<<<<
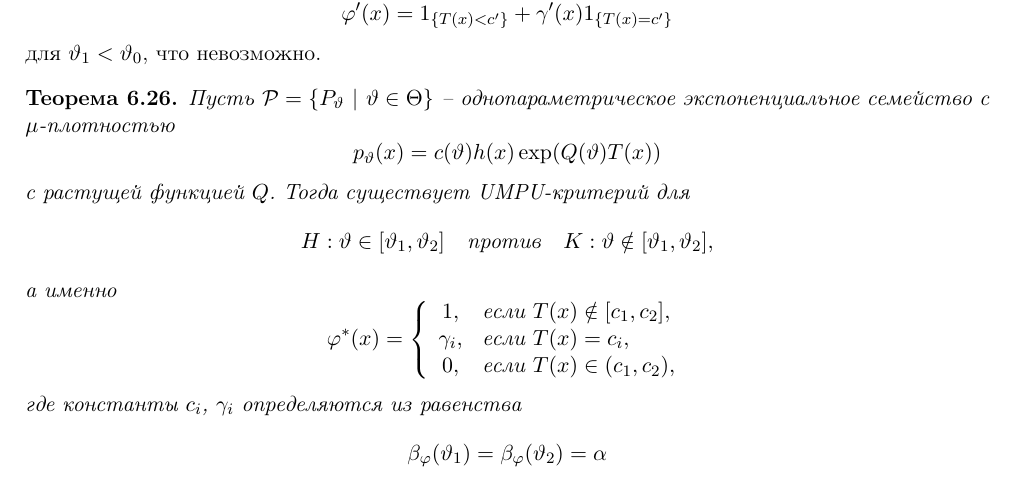
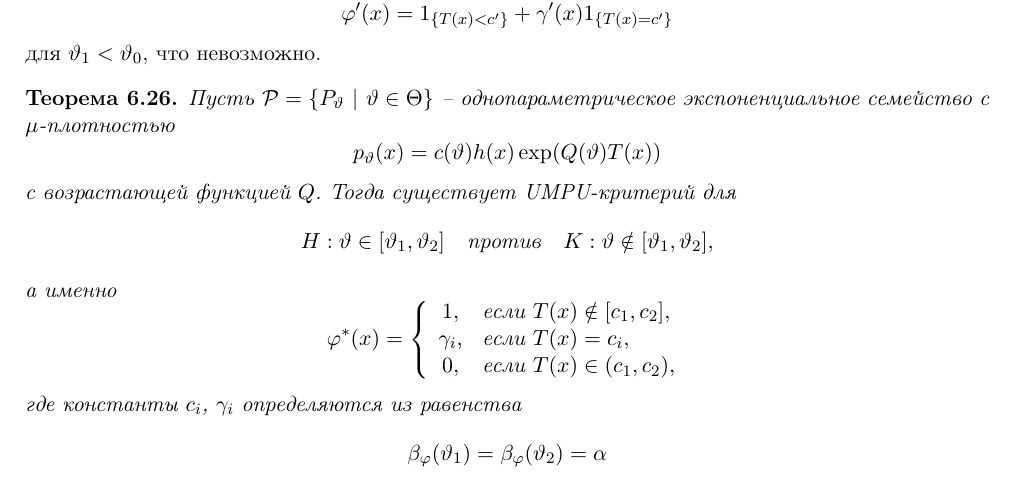
Before and after one commit to astralord/Statistics-lectures, a LaTeX book (book.tex, which reads chapters/chapter06.tex): part of page 68 of 89, cut so that both start at the same text. Compiled offline with pdfLaTeX.

Commit message:
Replaced a word increasing with appropriate translation

```diff
--- a/chapters/chapter06.tex
+++ b/chapters/chapter06.tex
@@ -535,7 +535,7 @@
 \begin{thm} \label{thm6.26}
 	Пусть $\mathcal{P} = \{ P_\vartheta\ |\ \vartheta \in \Theta \}$ -- однопараметрическое экспоненциальное семейство с $\mu$-плотностью
 	\[p_\vartheta(x) = c(\vartheta)h(x)\exp(Q(\vartheta) T(x)) \]
-	с растущей функцией $Q$. Тогда существует UMPU-критерий для
+	с возрастающей функцией $Q$. Тогда существует UMPU-критерий для
 	\[ H:\vartheta \in [\vartheta_1, \vartheta_2] \quad \text{против} \quad K:\vartheta \notin [\vartheta_1, \vartheta_2], \]
 	а именно
 	\[ \varphi^*(x) =
```
Also changed, not shown: book.pdf, 2 other files.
>>>>
Show all lines from the data that contain "chapters".

Before and after one commit to astralord/Statistics-lectures, a LaTeX book (book.tex, which reads chapters/chapter06.tex): part of page 68 of 89, cut so that both start at the same text. Compiled offline with pdfLaTeX.
--- a/chapters/chapter06.tex
+++ b/chapters/chapter06.tex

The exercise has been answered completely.